“…easy, call em on the phone and Platinum Chanel cologne and I stay, dressed, to impress…”
-Notorious B.I.G., Nasty Girl
I’m fairly sure Platinum Egoiste is the only bottle in my collection that has been rapped about, but smelling it, it’s hard not to see that Biggie was on the right track. Platinum Egoiste is an aromatic fougère, meaning it combines the fern, lavender and oakmoss trio of a traditional fougère with additional woods and spices. 1993 was a transition year for the fragrance industry, some of the last few heavy-hitters and offbeat mainstream offerings before CK One and L’Eau d’Issey Miyake in 1994 set the stage for the aquatic-dominant industry we find ourselves in now. Where most current offerings are either soapy, inoffensive aquatics, or cloying sweet club scents, Platinum Egoiste is neither, and instead opens with a blast of rosemary, clary sage and vetiver that is herbal, slightly bitter, and very “aromatic”. Give it a bit to settle down and you see that the top notes have made some room for the cedar and even a fleeting floral hint, which Basenotes lists as geranium. This combination is unique to my collection, Pasha de Cartier comes close but Platinum Egoiste does a more classy job of it. It’s fairly linear from this point, drying down and losing some of that effervescent, sparkling quality but retaining the slightly sweeter herbal scent.
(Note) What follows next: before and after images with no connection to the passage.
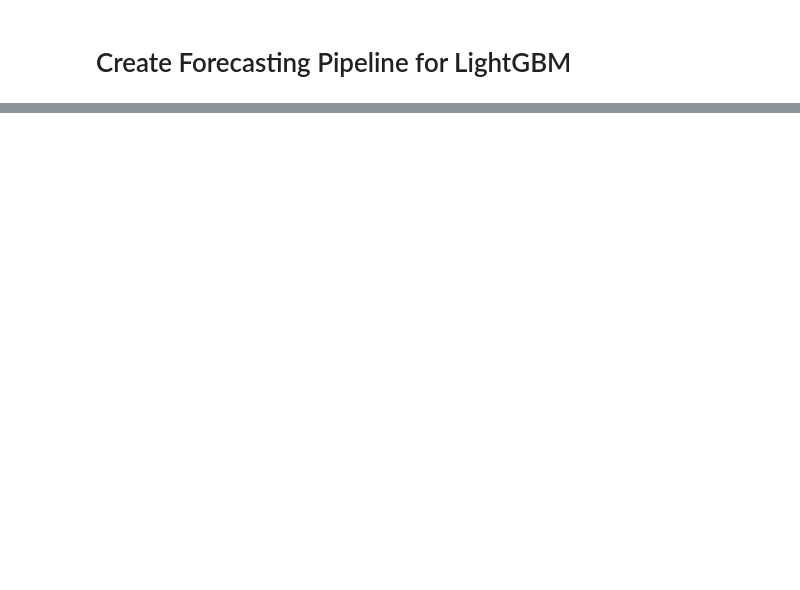
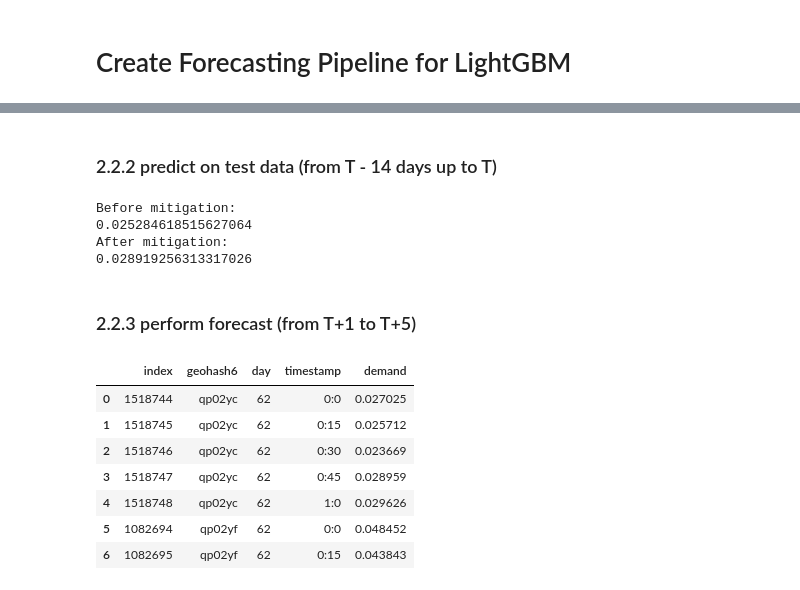
Before and after one commit to ywnch/ride-demand-forecast, a Jupyter notebook: model_LGBM.ipynb, the cells around one changed output, grey strips where cells are left out. Saved outputs shown, nothing was run; the diff lists cells and outputs as text; code cells hidden in the pictures; blank space fills up the shorter version.

```diff
--- a/model_LGBM.ipynb
+++ b/model_LGBM.ipynb
@@ -349,0 +73,7 @@ result['diff'].hist(bins=100)
+# %%
+test = pd.read_csv(path+'test.csv')  # specify filename
+
+test = datasets.process_timestamp(test)
+test = test.merge(zone_labels, how='left', on='geohash6')
+test_full = models.expand_timestep(test, test_data=True)  # test_data=True
+test_full = models.generate_features(test_full, history)
@@ -349,0 +144,24 @@ result['diff'].hist(bins=100)
+# %%
+params = {
+    'num_leaves': 2**5,
+    'objective': 'regression_l2',
+    'max_depth': 10,
+    'min_data_in_leaf': 100,
+    'learning_rate': 0.01,
+    'feature_fraction': 0.75,
+    'bagging_fraction': 0.75,
+    'bagging_freq': 1,
+    'metric': 'rmse',
+    'num_threads': 8
+}
+
+dtrain = lgb.Dataset(X_train, label=y_train, categorical_feature=cate_vars)
+dval = lgb.Dataset(X_val, label=y_val, categorical_feature=cate_vars, reference=dtrain)
+bst = lgb.train(params, dtrain, valid_sets=[dtrain, dval],
+                num_boost_round=1000,
+                early_stopping_rounds=100,
+                verbose_eval=50)
+
+print('\n'.join(('%s: %.2f' % x) for x in sorted(
+      zip(X_train.columns, bst.feature_importance('gain')),
+      key=lambda x: x[1], reverse=True)))
@@ -349,0 +207,34 @@ result['diff'].hist(bins=100)
+# %% [markdown]
+### 2.2.2 predict on test data (from T - 14 days up to T)
+# %%
+y_pred = models.cap(bst.predict(X_test))
+print('Before mitigation:')
+models.eval_RMSE(y_test, y_pred)
+
+# mitigate history information in test set
+X_test.loc[X_test.sample(frac=0.4).index, ['demand_t-1', 'st_trend', 'mt_trend']] = -1
+X_test.loc[X_test.sample(frac=0.3).index, ['demand_t-2']] = -1
+
+print('After mitigation:')
+y_pred = models.cap(bst.predict(X_test))
+models.eval_RMSE(y_test, y_pred)
+# %% [output]
+Before mitigation:
+0.025284618515627064
+After mitigation:
+0.028919256313317026
+# %% [markdown]
+### 2.2.3 perform forecast (from T+1 to T+5)
+# %%
+y_forecast = bst.predict(X_forecast)
+output = models.get_forecast_output(test_full, y_forecast, shift=True)
+output.head(7)
+# %% [output]
+|  | index | geohash6 | day | timestamp | demand |
+| 0 | 1518744 | qp02yc | 62 | 0:0 | 0.027025 |
+| 1 | 1518745 | qp02yc | 62 | 0:15 | 0.025712 |
+| 2 | 1518746 | qp02yc | 62 | 0:30 | 0.023669 |
+| 3 | 1518747 | qp02yc | 62 | 0:45 | 0.028959 |
+| 4 | 1518748 | qp02yc | 62 | 1:0 | 0.029626 |
+| 5 | 1082694 | qp02yf | 62 | 0:0 | 0.048452 |
+| 6 | 1082695 | qp02yf | 62 | 0:15 | 0.043843 |
```
Also changed, not shown: parts of 88 cells of this notebook, 7 other files.
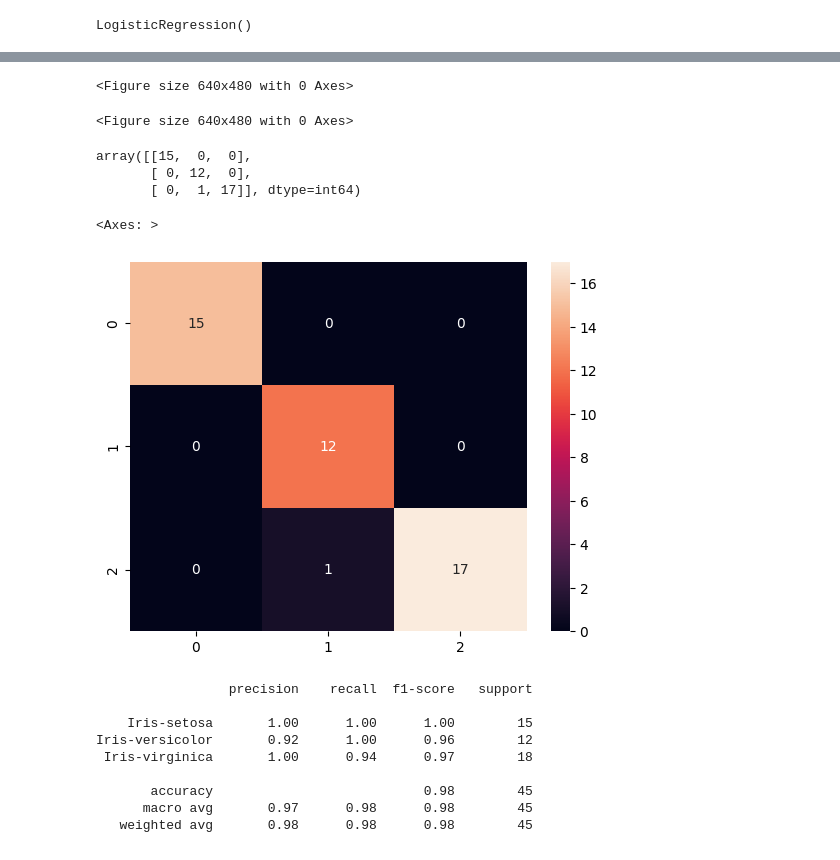
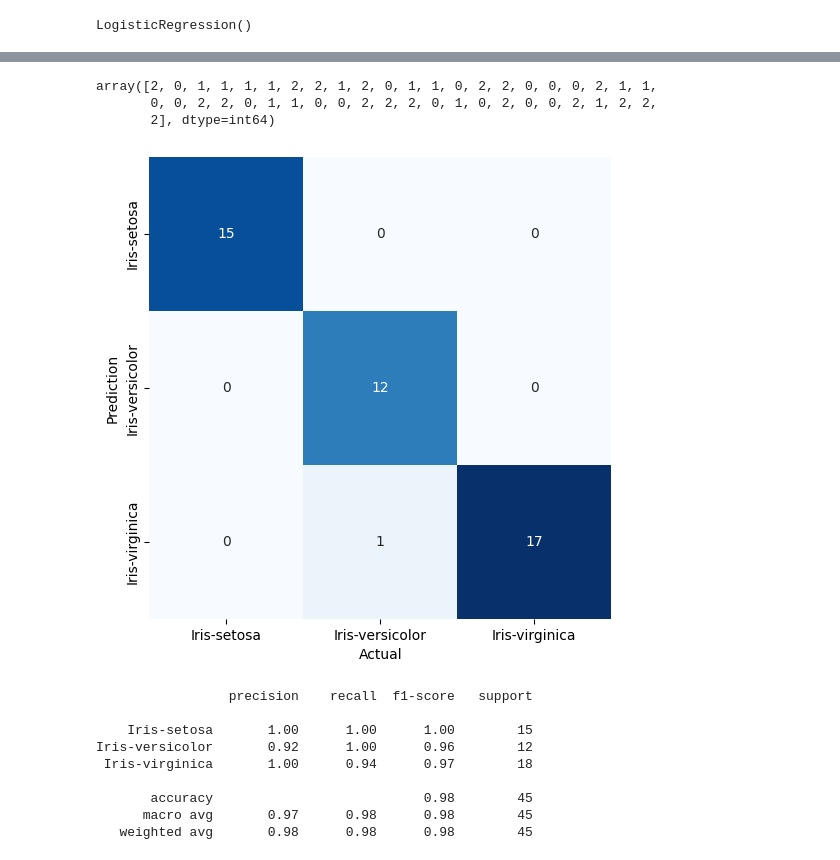
Before and after one commit to Peroni04/FISTIC2024, a Jupyter notebook: Less07/iris.ipynb, the cells around one changed output, grey strips where cells are left out. Saved outputs shown, nothing was run; the diff lists cells and outputs as text; code cells hidden in the pictures.

```diff
--- a/Less07/iris.ipynb
+++ b/Less07/iris.ipynb
@@ -35,4 +35,6 @@ sns.pairplot(df,hue="class")
 # %% [output]
 <seaborn.axisgrid.PairGrid at 0x...>
 [figure]
+# %%
+df['reclass'] = df["class"].map({'Iris-versicolor':1, 'Iris-virginica':2,'Iris-setosa':0})
 # %%
@@ -49,3 +51,15 @@ model=LogisticRegression()
 model.fit(X_train,y_train)
 # %% [output]
 LogisticRegression()
+# %%
+
+target = "reclass"
+X = df.drop([target, 'class'],axis=1)
+y = df[target]
+X_train1, X_test1, y_train1, y_test1 = train_test_split(X,y,
+                                                    test_size=0.3,
+                                                    random_state=667,
+                                                    )
+# %%
+model1=LogisticRegression()
+model1.fit(X_train1,y_train1)
@@ -71,23 +86,24 @@ array(['Iris-virginica', 'Iris-setosa', 'Iris-versicolor',
-# %%
-length=y_pred.shape[0]
-x=np.linspace(0,length,length)
-plt.figure()
-# %% [output]
-<Figure size 640x480 with 0 Axes>
-<Figure size 640x480 with 0 Axes>
-# %%
-from sklearn.metrics import confusion_matrix
-cm=confusion_matrix(y_test,y_pred)
-cm
-# %% [output]
-array([[15,  0,  0],
-       [ 0, 12,  0],
-       [ 0,  1, 17]], dtype=int64)
-# %%
-sns.heatmap(cm,annot=True)
-# %% [output]
-<Axes: >
-[figure, removed]
+# %%
+y_pred1=model1.predict(X_test1)
+y_pred1
+# %% [output]
+array([2, 0, 1, 1, 1, 1, 2, 2, 1, 2, 0, 1, 1, 0, 2, 2, 0, 0, 0, 2, 1, 1,
+       0, 0, 2, 2, 0, 1, 1, 0, 0, 2, 2, 2, 0, 1, 0, 2, 0, 0, 2, 1, 2, 2,
+       2], dtype=int64)
+# %%
+from sklearn.metrics import confusion_matrix
+bestmodel = model1
+labels = ['Iris-setosa','Iris-versicolor', 'Iris-virginica']
+conf = confusion_matrix(y_test1, y_pred1)
+plt.figure(figsize = [6,6])
+sns.heatmap(conf, cmap='Blues', annot=True, square=True, cbar=False,
+        xticklabels=labels,
+        yticklabels=labels,fmt=".3g");
+plt.xlabel('Actual')
+plt.ylabel('Prediction')
+plt.show() # This is part that
+# %% [output]
+[figure, added]
 # %%
 from sklearn.metrics import classification_report
 print(classification_report(y_test,y_pred))
```
Also changed, not shown: parts of 19 cells of this notebook, 6 other files.
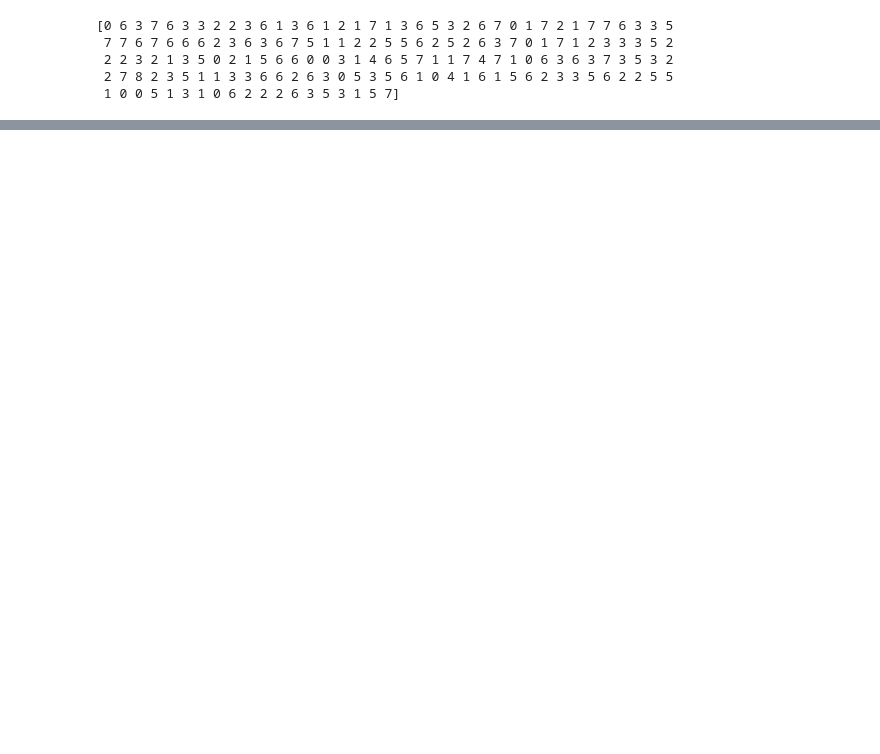
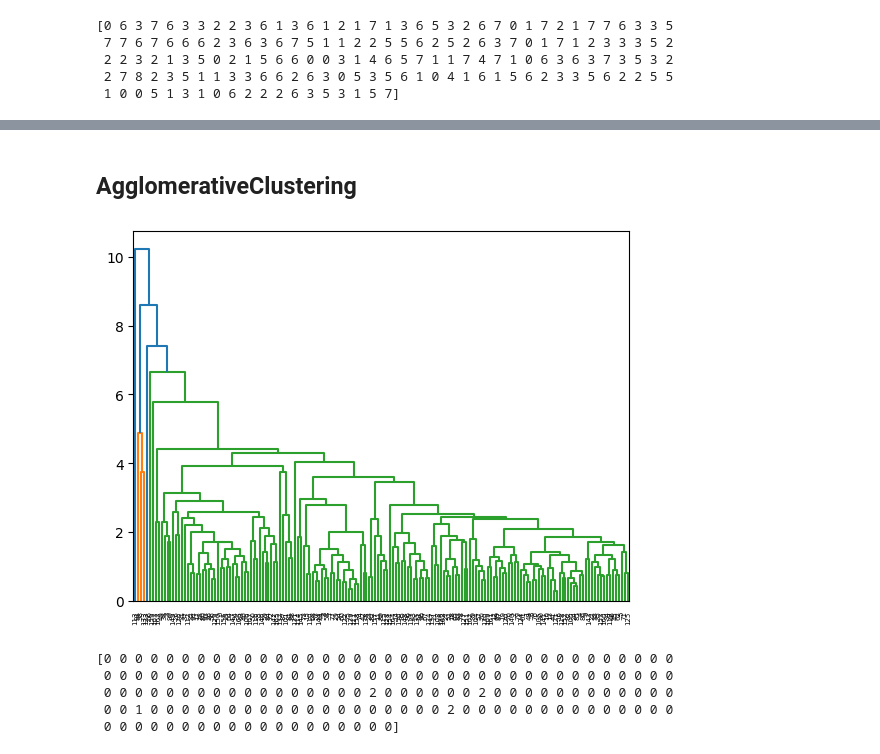
Before and after one commit to AhmAnwar/Unsupervised_Learning_on_Country_Data_ML, a Jupyter notebook: unsupervised-learning-on-country-data-ml.ipynb, the cells around one changed output, grey strips where cells are left out. Cells and saved outputs as stored; diff of their text form; code cells hidden in the pictures; blank space fills up the shorter version.

Commit message:
Kaggle Notebook | Country Data_ML_KMeans_AgglomerativeClustering_DBs | Version 4

```diff
--- a/unsupervised-learning-on-country-data-ml.ipynb
+++ b/unsupervised-learning-on-country-data-ml.ipynb
@@ -160,14 +162,14 @@ fig.show()
 [interactive output not drawn]
 # %%
 # from previous the optimal k equal 9
-# build model with n_clusters=9
+# build model with n_clusters=7
 model = KMeans(n_clusters=9, n_init='auto', random_state=1)
 # fit model with data 'scaler_df'
-model.fit_transform(scaler_df)
+model.fit(scaler_df)
 # get the labels (clustring)
-labels = model.labels_
+KMeans_labels = model.labels_
 # print output
-print(labels)
+print(KMeans_labels)
 # %% [output]
 [0 6 3 7 6 3 3 2 2 3 6 1 3 6 1 2 1 7 1 3 6 5 3 2 6 7 0 1 7 2 1 7 7 6 3 3 5
  7 7 6 7 6 6 6 2 3 6 3 6 7 5 1 1 2 2 5 5 6 2 5 2 6 3 7 0 1 7 1 2 3 3 3 5 2
@@ -187,0 +205,2 @@ df.sample(3)
+# %% [markdown]
+## AgglomerativeClustering
@@ -187,0 +211,19 @@ df.sample(3)
+# %%
+fig = hierarchy.dendrogram(hierarchy.linkage(y=scaler_df, method='average'))
+# %% [output]
+[figure, added]
+# %%
+# build model
+model = AgglomerativeClustering(n_clusters=3, linkage='average')
+# fit model with data 'scaler_df'
+model.fit(scaler_df)
+# get labels and save it in variable named 'AgglomerativeClustering_labels'
+AgglomerativeClustering_labels = model.labels_
+# print labels
+print(AgglomerativeClustering_labels)
+# %% [output]
+[0 0 0 0 0 0 0 0 0 0 0 0 0 0 0 0 0 0 0 0 0 0 0 0 0 0 0 0 0 0 0 0 0 0 0 0 0
+ 0 0 0 0 0 0 0 0 0 0 0 0 0 0 0 0 0 0 0 0 0 0 0 0 0 0 0 0 0 0 0 0 0 0 0 0 0
+ 0 0 0 0 0 0 0 0 0 0 0 0 0 0 0 0 0 2 0 0 0 0 0 0 2 0 0 0 0 0 0 0 0 0 0 0 0
+ 0 0 1 0 0 0 0 0 0 0 0 0 0 0 0 0 0 0 0 0 0 0 2 0 0 0 0 0 0 0 0 0 0 0 0 0 0
+ 0 0 0 0 0 0 0 0 0 0 0 0 0 0 0 0 0 0 0]
```
Also changed, not shown: parts of 18 cells of this notebook.
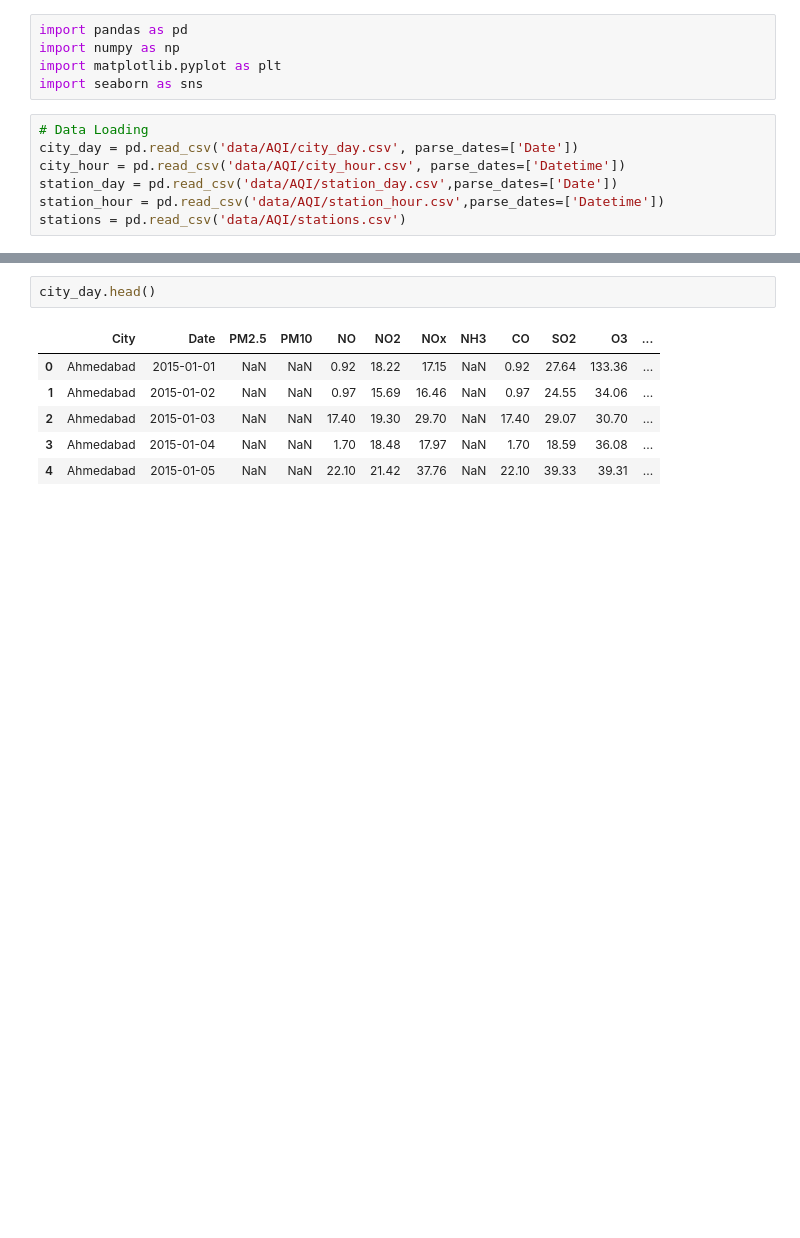
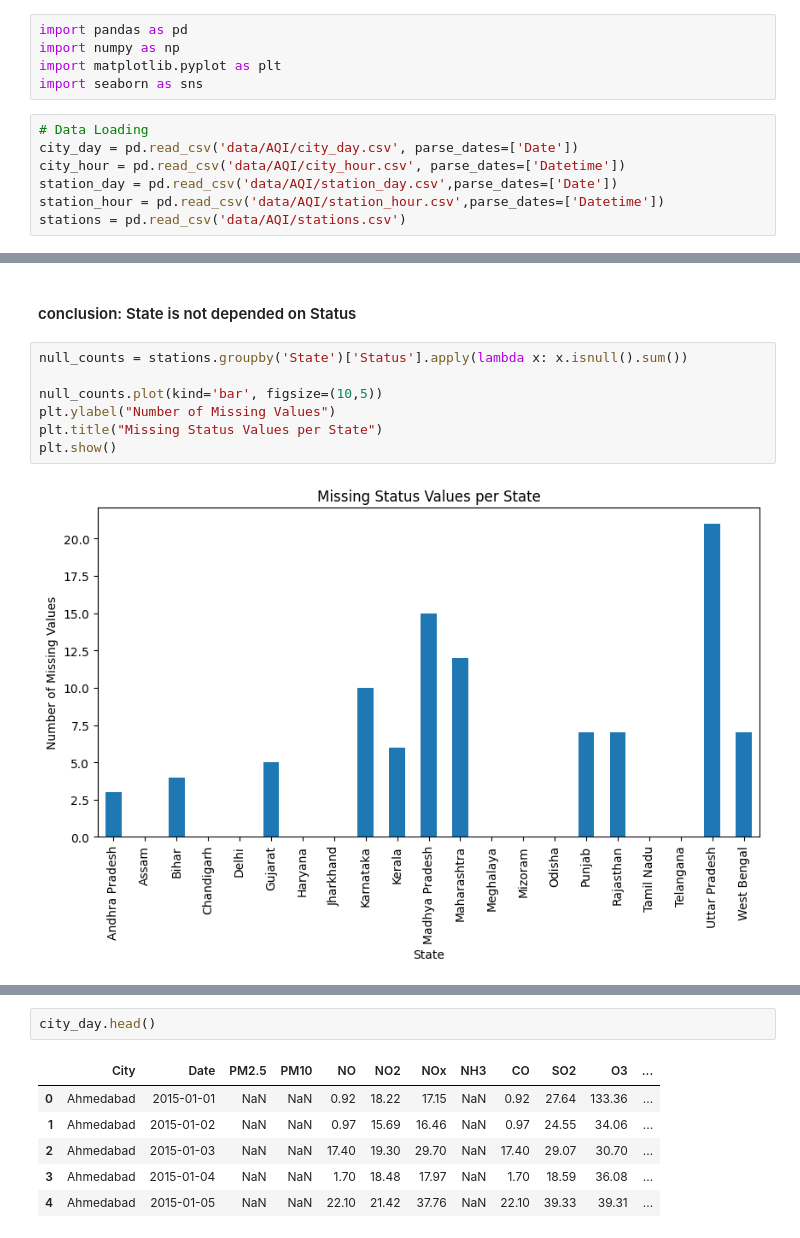
Before and after one commit to Tarun-nagpal07/EDA, a Jupyter notebook: AQI_EDA.ipynb, the cells around one changed output, grey strips where cells are left out. Drawn from its saved outputs; the diff is of its cells as text; blank space fills up the shorter version.

```diff
--- a/AQI_EDA.ipynb
+++ b/AQI_EDA.ipynb
@@ -12,0 +168,11 @@ stations = pd.read_csv('data/AQI/stations.csv')
+# %% [markdown]
+#### conclusion: State is not depended on Status
+# %%
+null_counts = stations.groupby('State')['Status'].apply(lambda x: x.isnull().sum())
+
+null_counts.plot(kind='bar', figsize=(10,5))
+plt.ylabel("Number of Missing Values")
+plt.title("Missing Status Values per State")
+plt.show()
+# %% [output]
+[figure, added]
```
Also changed, not shown: parts of 174 cells of this notebook.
It’s my belief that fougères are some of the best out there when you need to show a professional, mature side. It’s my go-to scent for job interviews, for example. It rarely overpowers unless grossly overapplied, so it’s workplace friendly. Projection is right about where I’d want it, longevity is average at 5-8 hours.
The marketing campaign for the original Egoiste in 1990 was pure Chanel, dramatic and memorable. See below.
It was another four years before viewers saw the second half of it. A rough translation would be “Selfish, you’re just selfish. You know I follow your trail like a dog. Beware, some day I will steal your perfume to finally take your place, Egoiste.”
Creator and Chanel house perfumer Jacques Polge has no lack of perfumisto street cred, with Chanel icons like Antaeus, Coco, and Allure to his credit and also created Basenotes fan-favorites Ungaro III and Tiffany For Men.
So is Platinum Egoiste a celebration of the ego? The name would lead you to believe so, and the commercials don’t exactly help, but to me it’s not all that serious about it. It is serious, however, a straight-laced sort of scent that is there to put in a full day’s work with you. Given the near-worldwide availability of Chanel, this one is available to sample at pretty much any department store, and I highly recommend doing so if you don’t have a handle on what an aromatic fougère is, or how good they can be.